  4. Implement omnichannel communication. Customers use a variety of communication channels daily, and many have clear preferences. Some may prefer a traditional phone call or email, while others may prefer the casual nature of texting or messaging over social media. Offering text communication is also important, as there may be times when customers need answers straightaway. Providing a multitude of communication options allows customers to engage on their preferred platform.

Omnichannel communication is an important component of elevating the customer experience and digitally transforming the insurance industry. Contact the experts at Actec to learn how text and chat services can improve your customers’ claims experiences.

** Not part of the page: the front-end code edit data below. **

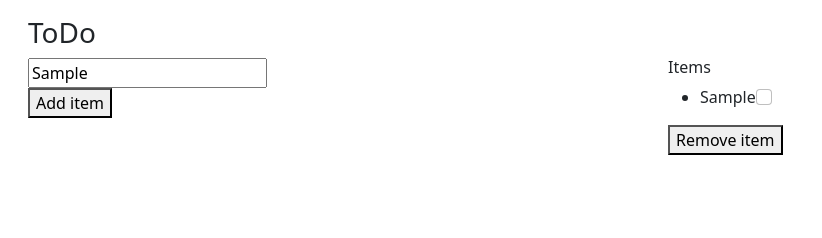
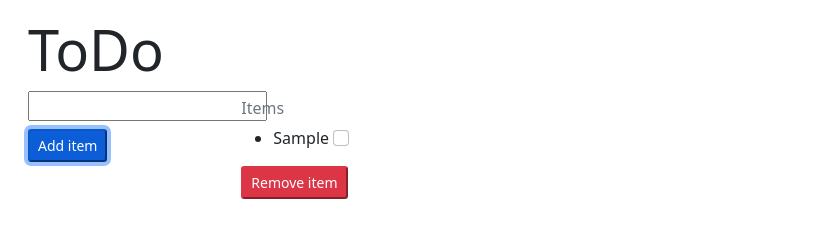
Before and after one commit to erikaangela/js-project-8, a website: page project-8.html in a window 1280 px wide. Both pictures are taken after typing "Sample" into the empty fields and a click on the button "Add item". Shown: the whole page, without its empty margins (0-822 px from the left). Drawn offline with nearby package versions, Linux system fonts and the light colour scheme; no server answers.

Commit message:
Finished JS-P, Project 9 on JS-P, Project 8 master branch.

```diff
--- a/project-8.html
+++ b/project-8.html
@@ -28,17 +28,17 @@ Also, you can use JavaScript to add an "onclick" attribute to elements you're us
 <body>
   <div class="container-fluid m-3">
     <div class="row">
-      <h3>ToDo</h3>
+      <h3 class="display-4">ToDo</h3>
     </div>
     <div class="row">
-      <div class="col">
-        <input type="text" id="item"><br>
-        <button onclick="addItem()">Add item</button>
+      <div class="col-sm-2">
+        <input type="text" id="item" class="mb-1"><br>
+        <button class="btn-primary btn-sm mt-1" onclick="addItem()">Add item</button>
       </div>
-      <div class="col">
-        <h6>Items</h6>
+      <div class="col-sm-2">
+        <h6 class="text-muted mt-2">Items</h6>
         <ul id="list-items"></ul>
-        <button onclick="removeItem()">Remove item</button>
+        <button class="btn-danger btn-sm" onclick="removeItem()">Remove item</button>
       </div>
     </div>
   </div>
@@ -47,45 +47,39 @@ Also, you can use JavaScript to add an "onclick" attribute to elements you're us
   <script>
     // localStorage.clear();
 
-    const getDefaultItems = () => {
-
-    }
 
     let list = JSON.parse(localStorage.getItem('list')) || [];
     let listOfItems = document.getElementById("list-items");
 
 
-    const renderList = (list) => {
-      list.map(({text, id}) => {
-        let listOfItems = document.getElementById("list-items");
+    const renderList = (list, title) => {
+      let listOfItems = document.getElementById("list-items");
+      listOfItems.innerHTML = "";
+
+      if (!Array.isArray(list) || !list.length) {
+        axios.get('https://jsonplaceholder.typicode.com/todos?_limit=2')
+          .then(response => {
+            let list = response.data;
+            localStorage.setItem("list", JSON.stringify(list));
+          })
+          .catch(error => console.log(error))
+      }
+
+      list.map(({title, id}) => {
         let li = document.createElement("li");
         let deleteBox = document.createElement("input");
 
         deleteBox.type = "checkbox";
-        deleteBox.className = "delete-box form-check-input";
+        deleteBox.className = "mx-1 delete-box form-check-input";
         li.setAttribute("id", id);
         li.className = "item";
-        li.appendChild(document.createTextNode(text));
+        li.appendChild(document.createTextNode(title));
         li.appendChild(deleteBox);
         listOfItems.appendChild(li);
       })
     }
 
     renderList(list);
-
-
-    function printToList(text) {
-      let listOfItems = document.getElementById("list-items");
-      let li = document.createElement("li");
-      let deleteBox = document.createElement("input");
-
-      deleteBox.type = "checkbox";
-      deleteBox.className = "delete-box form-check-input";
-      li.className = "item";
-      li.appendChild(document.createTextNode(text));
-      li.appendChild(deleteBox);
-      listOfItems.appendChild(li);
-    }
 
 
     function addItem() {
@@ -96,11 +90,12 @@ Also, you can use JavaScript to add an "onclick" attribute to elements you're us
         alert("Enter a text item to add to the list.");
         return false;
       } else {
-        list.push({text: inputValue, id: inputId});
+        list.push({title: inputValue, id: inputId});
         localStorage.setItem("list", JSON.stringify(list));
         }
 
-      printToList(inputValue);
+      renderList(list, inputValue);
+      document.getElementById("item").value = "";
     }
 
 
```
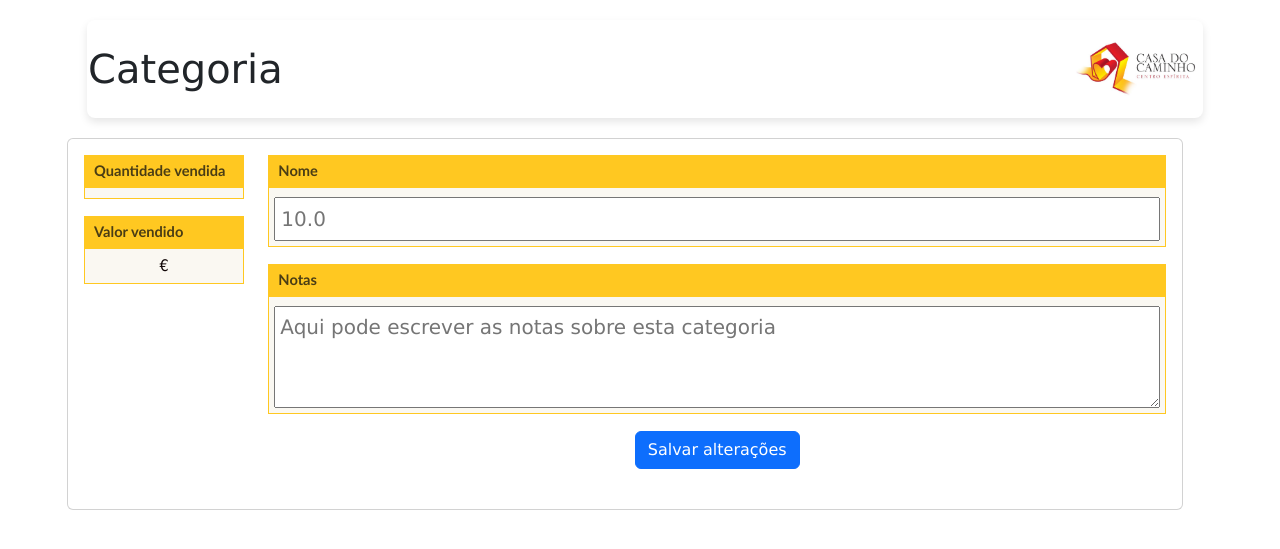
After one commit to pjn2work/cdc, a Flask app: template app/web/templates/items/categories_edit.html in a window 1280 px wide. The commit adds this page. Shown: the top 549 px of the page. Run offline with Flask 3, Linux system fonts and the light colour scheme; the template is opened without the code that fills it, so the values that code supplies are empty.

Commit message:
add categories update / create

```diff
--- /dev/null
+++ b/app/web/templates/items/categories_edit.html
@@ -0,0 +1,26 @@
+{% extends "base.html" %}
+{% block title %}Editar Categoria{% endblock %}
+{% block page_header %}Categoria {{ category.category_id }}{% endblock %}
+{% block content_in_div %}
+    <div class="card">
+        <div class="card-body">
+            <form method="post" action="update">
+            <div class="row mb-0">
+                <div class="col-md-2">
+                    <label class="form-label label-text">Quantidade vendida</label>
+                    <p class="form-control-plaintext data-text align_center">{{ category.total_quantity_sold }}</p>
+                    <label class="form-label label-text">Valor vendido</label>
+                    <p class="form-control-plaintext data-text align_center">{{ category.total_amount_sold }} €</p>
+                </div>
+                <div class="col-md-10">
+                    <label class="form-label label-text">Nome</label>
+                    <p class="form-control-plaintext data-text"><input class="form-text input_edit" type="text" id="name" name="name" placeholder="10.0" value="{{ category.name }}" required></p>
+                    <label class="form-label label-text">Notas</label>
+                    <p class="form-control-plaintext data-text"><textarea class="form-text input_edit" rows="3" cols="120" id="notes" name="notes" placeholder="Aqui pode escrever as notas sobre esta categoria">{{ category.notes }}</textarea></p>
+                    <p class="align_center"><button class="btn btn-primary mb-2" type="submit">Salvar alterações</button></p>
+                </div>
+            </div>
+            </form>
+        </div>
+    </div>
+{% endblock %}
--- a/app/web/templates/sellers/expense_accounts_show.html
+++ b/app/web/templates/sellers/expense_accounts_show.html
@@ -42,6 +42,7 @@
                 <th class="align_right">ID</th>
                 <th class="align_right">Quantidade</th>
                 <th class="align_right">Valor</th>
+                <th class="align_right">€/uni</th>
                 <th class="align_left">Item</th>
                 <th class="align_left">Vendedor</th>
                 <th class="align_center">V.D.</th>
@@ -50,11 +51,12 @@
             </tr>
         </thead>
         <tbody>
-        {%- for md in expense_account.seller_items %}
+        {%- for md in expense_account.seller_items|sort(attribute='purchase_date', reverse = True) %}
             <tr>
                 <td class="align_right">{{ md.tid }}</td>
                 <td class="align_right">{{ md.quantity }}</td>
                 <td class="align_right">{{ md.total_price }} €</td>
+                <td class="align_right">{{ md.total_price/md.quantity if md.quantity else 0 }} €</td>
                 <td class="align_left">{{ md.item.name }}</td>
                 <td class="align_left">{{ md.seller.name }}</td>
                 <td class="align_center">{{ show_boolean(md.is_cash) }}</td>
--- a/app/web/templates/sellers/sellers_show.html
+++ b/app/web/templates/sellers/sellers_show.html
@@ -46,6 +46,7 @@
                 <th class="align_right">ID</th>
                 <th class="align_right">Quantidade</th>
                 <th class="align_right">Valor</th>
+                <th class="align_right">€/uni</th>
                 <th class="align_left">Item</th>
                 <th class="align_left">Rúbrica</th>
                 <th class="align_center">V.D.</th>
@@ -54,11 +55,12 @@
             </tr>
         </thead>
         <tbody>
-        {%- for md in seller.seller_items %}
+        {%- for md in seller.seller_items|sort(attribute='purchase_date', reverse = True) %}
             <tr>
                 <td class="align_right">{{ md.tid }}</td>
                 <td class="align_right">{{ md.quantity }}</td>
                 <td class="align_right">{{ md.total_price }} €</td>
+                <td class="align_right">{{ md.total_price/md.quantity if md.quantity else 0 }} €</td>
                 <td class="align_left">{{ md.item.name }}</td>
                 <td class="align_left">{{ md.expense_account.name }}</td>
                 <td class="align_center">{{ show_boolean(md.is_cash) }}</td>
```
Also changed, not shown: app/web/templates/items/categories_create.html (added, +22 -0 lines).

4 Ways to Personalize the Customer Journey and Maximize Loyalty

Posted on

April 26th, 2022


Customers have an overwhelming number of options to choose from when considering insurance providers. Well-established organizations, innovative newcomers, and digital insurers round out an oversaturated market. Many of these insurance companies carry similar products, and insurers can no longer rely on their services as a differentiating factor. Instead, insurance companies need to provide a seamless customer journey to capitalize on the 73% of customers that favor businesses with personalized shopping experiences.

Here are four steps insurers can take to personalize the customer experience:

  1. Gather data through surveys. Customer surveys provide a comprehensive overview of customer preferences. Asking customers about their preferences can provide actionable insights to create an effortless experience without resorting to clunky trial and error.
  2. Identify customer segments. As the name suggests, personalization is not one-size-fits-all. Surveys can help insurers identify customer preference groups and adjust their experience accordingly. For example, customers purchasing homeowners’ insurance in flood-prone areas may not realize they also need flood insurance. Insurers can use this opportunity to make relevant and targeted product recommendations.
  3. Cross-train teams. Teams that operate within work bubbles miss critical personalization opportunities. For instance, a customer experience team has the knowledge and expertise to facilitate an effortless customer experience. However, while they can funnel customers to the right products, they may not understand why the customers abandon their carts. A customer service team can offer insight into customer hesitations. By working together, these teams can craft personalized communications that entice customers to return to their carts.
  4. Reach customers on their preferred platform. Part of personalization is knowing where customers prefer to engage. It’s useless to send a survey request by email to a customer that doesn’t often check their inbox. Offering omnichannel communication gives customers the option to communicate by phone, text, chat, email, social media, and more.

Insurers can’t afford to neglect the customer experience, as many customers consider leaving their insurance provider after a single negative interaction. Contact the experts at Actec to learn more about improving the customer experience with text and chat services.